▶ [SUPPLIED DATA]
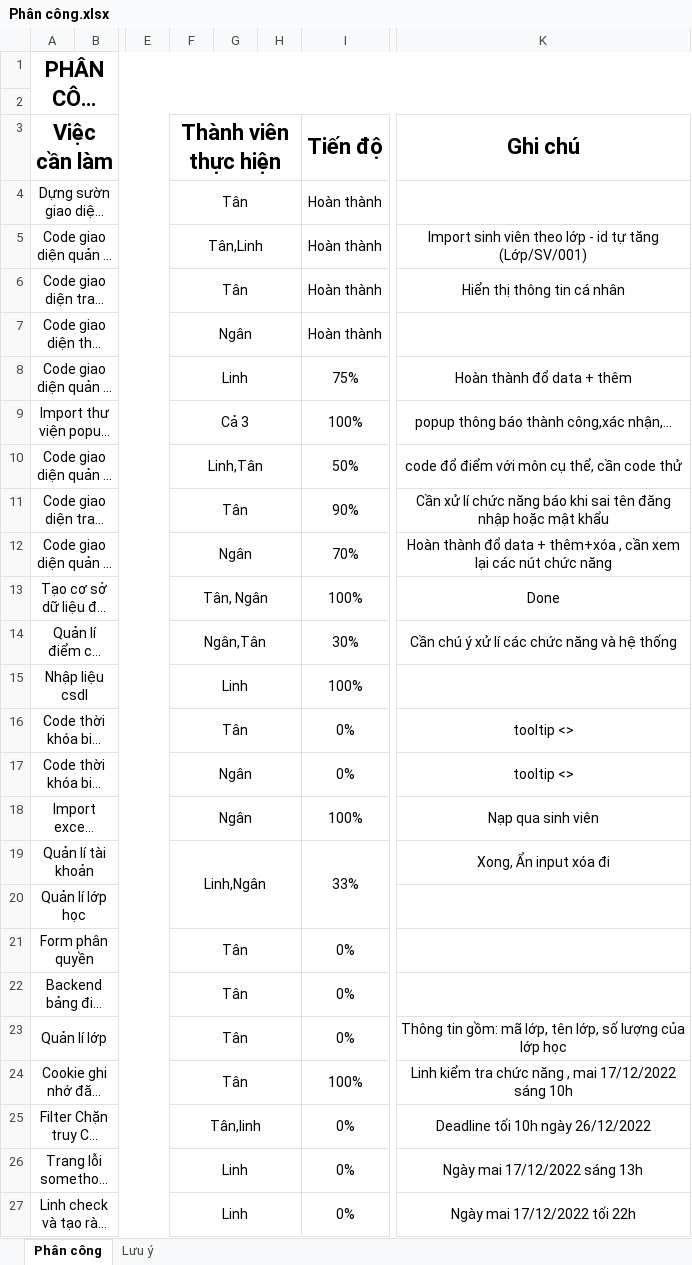
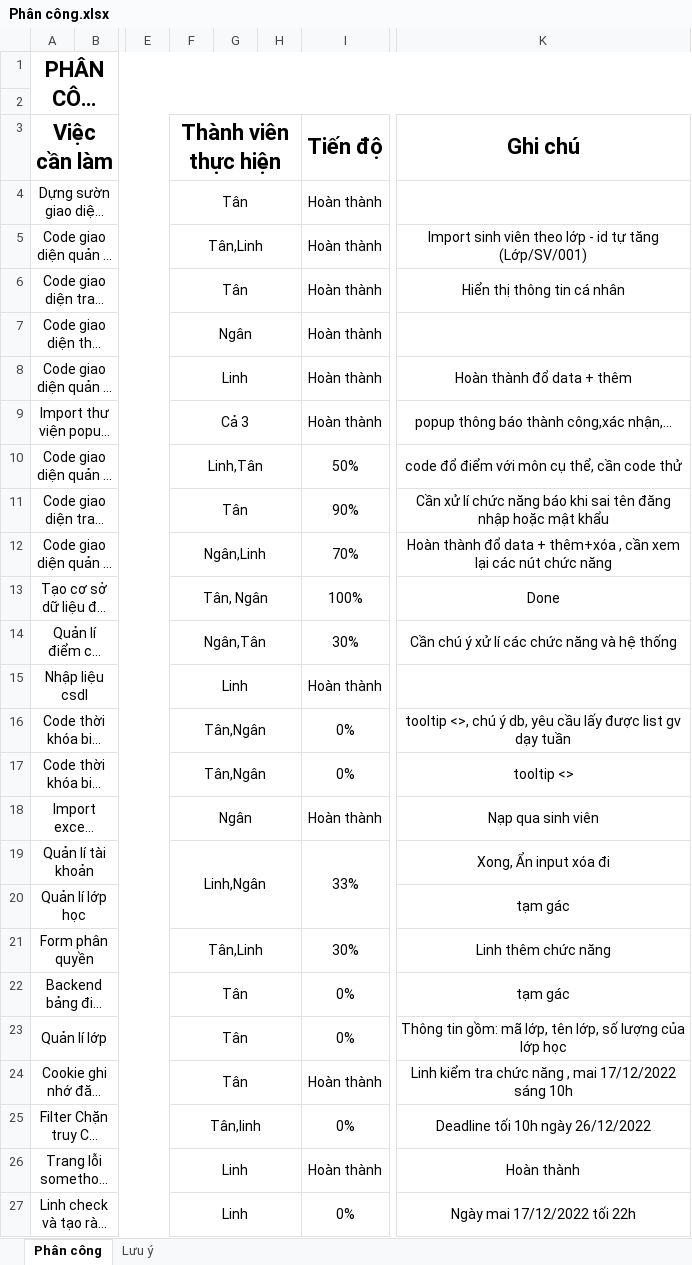
Before and after one commit to tanbui76/bai-tap-giua-ki, an Excel workbook: src/main/webapp/File/Phân công.xlsx, sheet Phân công, drawn as a sheet; only a part is shown, gaps mark what is left out; long unchanged cells end in …; values as stored, in another font and other column widths than the file's, no borders; the diff names each change by its address in the sheet, - before the commit and + after, or states it on an @@ line.

```diff
--- a/src/main/webapp/File/Phân công.xlsx (sheet Phân công)
+++ b/src/main/webapp/File/Phân công.xlsx (sheet Phân công)
-I8 (Tiến độ): 75%
+I8 (Tiến độ): Hoàn thành
-I9 (Tiến độ): 100%
+I9 (Tiến độ): Hoàn thành
-F12 (Thành viên thực hiện): Ngân
+F12 (Thành viên thực hiện): Ngân,Linh
-I15 (Tiến độ): 100%
+I15 (Tiến độ): Hoàn thành
-F16 (Thành viên thực hiện): Tân
+F16 (Thành viên thực hiện): Tân,Ngân
-K16 (Ghi chú): tooltip <>
+K16 (Ghi chú): tooltip <>, chú ý db, yêu cầu lấy được list gv dạy tuần
-F17 (Thành viên thực hiện): Ngân
+F17 (Thành viên thực hiện): Tân,Ngân
-I18 (Tiến độ): 100%
+I18 (Tiến độ): Hoàn thành
-K20 (Ghi chú): (empty)
+K20 (Ghi chú): tạm gác
-F21 (Thành viên thực hiện): Tân
+F21 (Thành viên thực hiện): Tân,Linh
-I21 (Tiến độ): 0%
+I21 (Tiến độ): 30%
-K21 (Ghi chú): (empty)
+K21 (Ghi chú): Linh thêm chức năng
-K22 (Ghi chú): (empty)
+K22 (Ghi chú): tạm gác
-I24 (Tiến độ): 100%
+I24 (Tiến độ): Hoàn thành
-I26 (Tiến độ): 0%
+I26 (Tiến độ): Hoàn thành
-K26 (Ghi chú): Ngày mai 17/12/2022 sáng 13h
+K26 (Ghi chú): Hoàn thành
```
Also changed, not shown: 4 other files.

▶ [WHAT THIS TASK INVOLVES]
Give the number of lines above that contain the word "tooltip", with no other text.

▶ [ANSWER AREA]
2